BRIEF:
The records follow. Filter them to the lines that hold "lucide".

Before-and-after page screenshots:
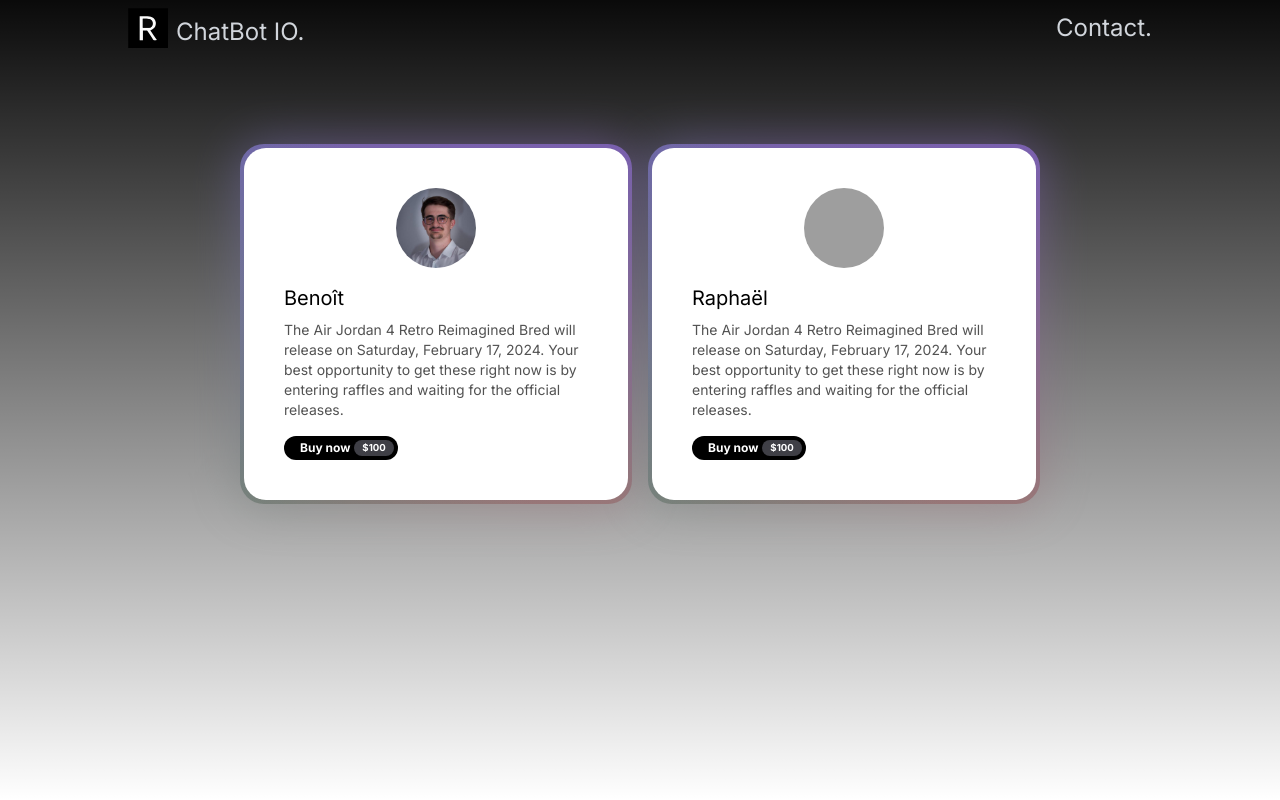
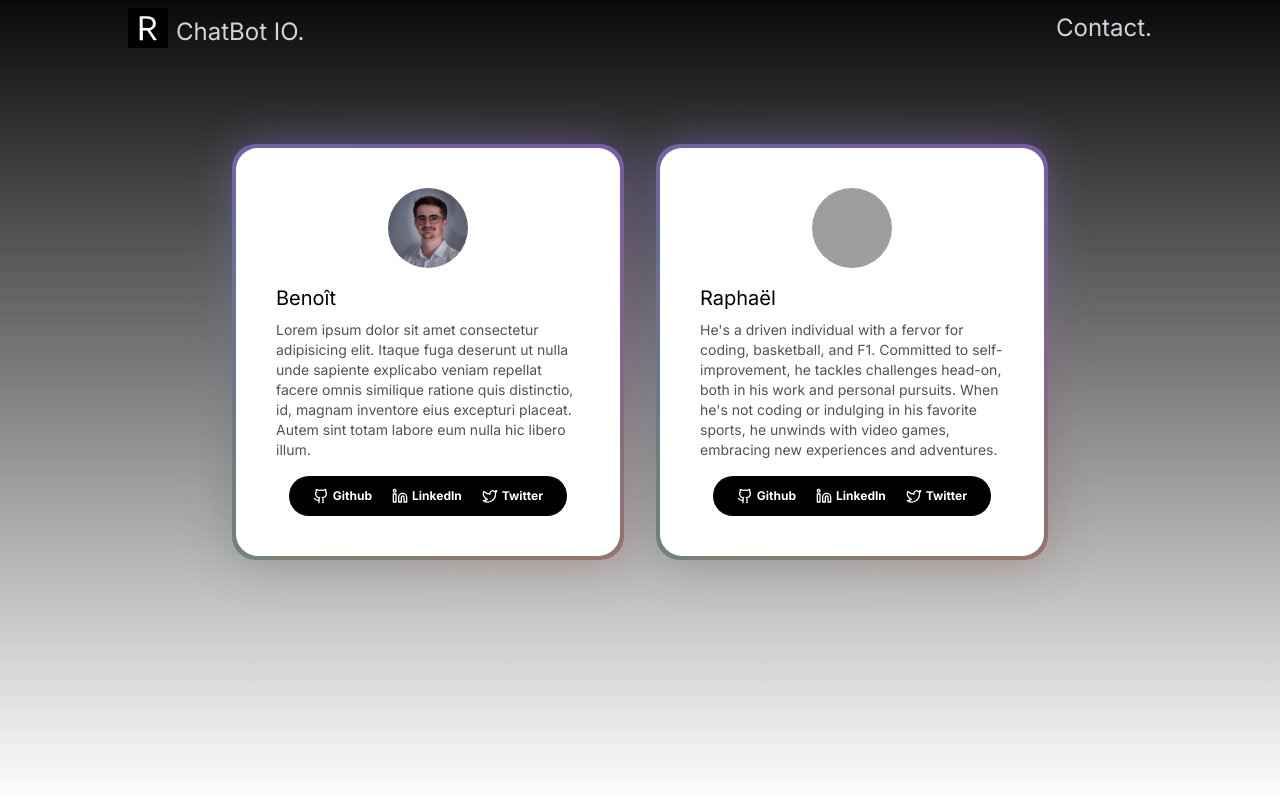
Before and after one commit to Raxuis/chatbot-io-showing, a Next.js app: page /contact in a window 1280 px wide. Built offline with nearby package versions, Linux system fonts and the light colour scheme; grey boxes are pictures that could not be loaded.

Commit message:
Feat(icons) : Added icons to social networks links

```diff
--- a/package.json
+++ b/package.json
@@ -12,6 +12,7 @@
     "@tabler/icons-react": "^2.47.0",
     "clsx": "^2.1.0",
     "framer-motion": "^11.0.6",
+    "lucide-react": "^0.340.0",
     "next": "14.1.0",
     "react": "^18",
     "react-dom": "^18",
--- a/src/components/ui/BgGradientCustom.tsx
+++ b/src/components/ui/BgGradientCustom.tsx
@@ -2,6 +2,7 @@
 import React from "react";
 import { BackgroundGradient } from "../ui/background-gradient";
 import Image from "next/image";
+import { GithubIcon, LinkedinIcon, TwitterIcon } from 'lucide-react';
 
 export function BackgroundGradientDemo() {
 
@@ -10,43 +11,51 @@ export function BackgroundGradientDemo() {
     {
       name: 'Benoît',
       avatar: '/participants/benoit.jpeg',
+      description: 'Lorem ipsum dolor sit amet consectetur adipisicing elit. Itaque fuga deserunt ut nulla unde sapiente explicabo veniam repellat facere omnis similique ratione quis distinctio, id, magnam inventore eius excepturi placeat. Autem sint totam labore eum nulla hic libero illum.',
       socials: [
         {
           name: 'Github',
           url: 'https://github.com/BenoitPrmt',
+          icon: GithubIcon
         },
         {
           name: 'LinkedIn',
           url: 'https://www.linkedin.com/in/benoit-parmentier/',
+          icon: LinkedinIcon
         },
         {
           name: 'Twitter',
           url: 'https://twitter.com/BenoitDev_',
+          icon: TwitterIcon
         },
       ]
     },
     {
       name: 'Raphaël',
       avatar: '/participants/edited-raph.jpg',
+      description: 'He\'s a driven individual with a fervor for coding, basketball, and F1. Committed to self-improvement, he tackles challenges head-on, both in his work and personal pursuits. When he\'s not coding or indulging in his favorite sports, he unwinds with video games, embracing new experiences and adventures.',
       socials: [
         {
           name: 'Github',
           url: 'https://github.com/Raxuis',
+          icon: GithubIcon
         },
         {
           name: 'LinkedIn',
           url: 'https://www.linkedin.com/in/raphael-raclot/',
+          icon: LinkedinIcon
         },
         {
           name: 'Twitter',
           url: 'https://twitter.com/I_Haruki_I',
+          icon: TwitterIcon
         },
       ]
     }];
   return (
-    <div className="flex flex-wrap justify-center pt-24 gap-4">
+    <div className="flex flex-wrap justify-center pt-24 gap-8">
       {entities.map(entity => (
-        <BackgroundGradient className="rounded-[22px] max-w-sm p-4 sm:p-10 bg-white dark:bg-zinc-900" key={entity.name}>
+        <BackgroundGradient className="rounded-[22px] max-w-sm p-4 sm:p-10 bg-white dark:bg-zinc-900 h-[100%]" key={entity.name}>
 
           <div className="flex justify-center">
             <Image
@@ -62,16 +71,24 @@ export function BackgroundGradientDemo() {
           </p>
 
           <p className="text-sm text-neutral-600 dark:text-neutral-400">
-            The Air Jordan 4 Retro Reimagined Bred will release on Saturday,
-            February 17, 2024. Your best opportunity to get these right now is by
-            entering raffles and waiting for the official releases.
+            {entity.description}
           </p>
-          <button className="rounded-full pl-4 pr-1 py-1 text-white flex items-center space-x-1 bg-black mt-4 text-xs font-bold dark:bg-zinc-800">
-            <span>Buy now </span>
-            <span className="bg-zinc-700 rounded-full text-[0.6rem] px-2 py-0 text-white">
-              $100
-            </span>
-          </button>
+          <div className="flex justify-center space-x-4">
+            <button className="rounded-full px-4 py-1 text-white flex items-center space-x-1 bg-black mt-4 text-xs font-bold dark:bg-zinc-800">
+              {entity.socials.map(social => (
+                <a
+                  key={social.name}
+                  href={social.url}
+                  target="_blank"
+                  rel="noopener noreferrer"
+                  className="rounded-full px-2 py-2 text-white flex items-center space-x-1 bg-black text-xs font-bold dark:bg-zinc-800"
+                >
+                  {React.createElement(social.icon, { className: "w-4 h-4" })}
+                  <span className="text-xs">{social.name}</span>
+                </a>
+              ))}
+            </button>
+          </div>
         </BackgroundGradient>))}
     </div>
   );
```
Also changed, not shown: 1 other file (tests, documents, lock files or other folders).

ANSWER BELOW:
+    "lucide-react": "^0.340.0",
+import { GithubIcon, LinkedinIcon, TwitterIcon } from 'lucide-react';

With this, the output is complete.